If you have ever applied for a loan modification on your own, then you
may have encountered some very frustrating situations. I frequently hear
about homeowners being asked to send and re-send documents. I have spoken
to people who sent in all of their documents, but were denied a loan modification
because they failed to provide documents to the bank.
It turns out that, at least for Bank of America, these problems were most
likely by design.
ProPublica is reporting that six BofA employees recently filed affidavits in a class-action lawsuit;
the affidavits describe the bank's efforts to mislead homeowners and
incentivize foreclosures. According to the affidavits, BofA employes were
told to lie to homeowners, claiming that documents in a loan modification
file hadn't yet been received. Supervisors would tell employees that
admitting the documents had been received caused problems for the bank
because HAMP guidelines require an answer within a specific timeframe.
Even more shocking is that the bank would periodically issue mass loan
denials to purge large numbers of homeowners out of the system at a rate
of 600 to 1500 files at a time. Employees would deny any file with documents
that were more than 60 days old and would often provide bogus reasons
for the denial of the loan mod.
The bank also incentivized foreclosures. In some months, employees that
referred ten or more files to foreclosure would receive a $500 bonus.
On the whole, the statements in the affidavits confirm what I had already
suspected. In addition to failing to provide adequate staffing (some loan
modficiation underwriters had 400 open files at any given time), the bank
incentivized foreclosure and encouraged employees to lie to homeowners.
It makes me wonder whether the 49 state attorneys general and the DOJ
were aware of this behavior when the National Mortgage Settlement was
negotiated. If so, then the settlement was seriously undervalued.
Once upon a time, people borrowed money from local banks. They probably
knew their banker. Over time, banks consolidated and combined. Now, we
have several megabanks and far fewer local lenders. When people banked
locally, it was easier to trust the banker because he lived down the street.

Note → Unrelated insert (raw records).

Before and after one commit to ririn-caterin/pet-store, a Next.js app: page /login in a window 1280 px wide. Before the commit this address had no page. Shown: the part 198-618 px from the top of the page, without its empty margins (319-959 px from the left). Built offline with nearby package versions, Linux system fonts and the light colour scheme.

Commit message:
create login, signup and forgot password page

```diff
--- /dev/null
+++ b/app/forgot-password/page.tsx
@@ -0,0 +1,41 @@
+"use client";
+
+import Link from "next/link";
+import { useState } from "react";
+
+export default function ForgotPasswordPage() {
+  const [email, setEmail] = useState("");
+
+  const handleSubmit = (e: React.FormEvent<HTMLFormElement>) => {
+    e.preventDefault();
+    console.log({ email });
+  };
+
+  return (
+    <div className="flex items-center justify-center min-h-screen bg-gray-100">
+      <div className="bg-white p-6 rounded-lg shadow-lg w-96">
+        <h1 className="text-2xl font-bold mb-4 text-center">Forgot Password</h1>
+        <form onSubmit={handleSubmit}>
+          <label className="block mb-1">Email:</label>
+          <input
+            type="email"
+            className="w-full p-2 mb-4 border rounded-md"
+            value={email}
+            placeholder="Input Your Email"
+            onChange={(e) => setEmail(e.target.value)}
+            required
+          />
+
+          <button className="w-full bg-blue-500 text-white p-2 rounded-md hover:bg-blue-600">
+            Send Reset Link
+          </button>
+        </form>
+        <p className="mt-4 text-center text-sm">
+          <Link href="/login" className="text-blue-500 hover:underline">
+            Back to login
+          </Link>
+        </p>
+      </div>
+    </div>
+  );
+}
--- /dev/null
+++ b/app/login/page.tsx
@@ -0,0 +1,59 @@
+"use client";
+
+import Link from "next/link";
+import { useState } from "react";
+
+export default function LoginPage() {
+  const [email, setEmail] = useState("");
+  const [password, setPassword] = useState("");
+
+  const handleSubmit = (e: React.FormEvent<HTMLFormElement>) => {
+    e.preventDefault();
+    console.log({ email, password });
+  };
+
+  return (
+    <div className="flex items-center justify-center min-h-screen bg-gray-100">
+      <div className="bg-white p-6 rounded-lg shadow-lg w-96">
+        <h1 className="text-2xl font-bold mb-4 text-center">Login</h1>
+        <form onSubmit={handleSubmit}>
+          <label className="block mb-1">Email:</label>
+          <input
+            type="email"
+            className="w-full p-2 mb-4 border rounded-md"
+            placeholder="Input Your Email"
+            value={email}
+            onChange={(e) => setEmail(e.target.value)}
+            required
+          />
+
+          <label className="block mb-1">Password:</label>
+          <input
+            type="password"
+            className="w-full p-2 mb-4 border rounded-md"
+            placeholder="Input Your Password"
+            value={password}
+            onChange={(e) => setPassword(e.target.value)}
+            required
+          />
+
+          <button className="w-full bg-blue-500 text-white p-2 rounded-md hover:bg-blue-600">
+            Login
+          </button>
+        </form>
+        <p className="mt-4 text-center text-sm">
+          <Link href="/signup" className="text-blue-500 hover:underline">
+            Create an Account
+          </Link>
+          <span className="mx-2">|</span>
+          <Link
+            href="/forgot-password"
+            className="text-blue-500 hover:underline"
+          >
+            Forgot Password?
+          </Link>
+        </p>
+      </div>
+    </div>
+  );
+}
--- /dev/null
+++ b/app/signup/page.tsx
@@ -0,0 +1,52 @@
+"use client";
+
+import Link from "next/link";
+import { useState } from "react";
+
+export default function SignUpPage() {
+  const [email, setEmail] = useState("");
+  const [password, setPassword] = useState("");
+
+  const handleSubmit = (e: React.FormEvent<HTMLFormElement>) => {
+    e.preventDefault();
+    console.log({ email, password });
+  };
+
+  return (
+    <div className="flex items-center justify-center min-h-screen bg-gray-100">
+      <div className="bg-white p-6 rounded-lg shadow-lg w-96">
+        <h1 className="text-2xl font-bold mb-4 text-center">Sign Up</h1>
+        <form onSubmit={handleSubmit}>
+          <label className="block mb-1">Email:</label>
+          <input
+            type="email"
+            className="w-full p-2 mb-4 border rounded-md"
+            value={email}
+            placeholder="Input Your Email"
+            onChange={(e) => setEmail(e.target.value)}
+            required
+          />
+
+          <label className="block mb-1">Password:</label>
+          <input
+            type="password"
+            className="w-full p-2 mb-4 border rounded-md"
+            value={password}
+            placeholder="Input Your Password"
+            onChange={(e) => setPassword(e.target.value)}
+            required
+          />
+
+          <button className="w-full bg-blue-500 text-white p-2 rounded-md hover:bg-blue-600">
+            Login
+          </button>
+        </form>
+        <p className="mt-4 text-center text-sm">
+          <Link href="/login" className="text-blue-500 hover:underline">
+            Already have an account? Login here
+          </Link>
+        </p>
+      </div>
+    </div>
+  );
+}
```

Even though we now tend to deal with faceless people in remote call centers,
many people still think that they can trust their banks.
Hopefully, stories like this one will help curb that belief.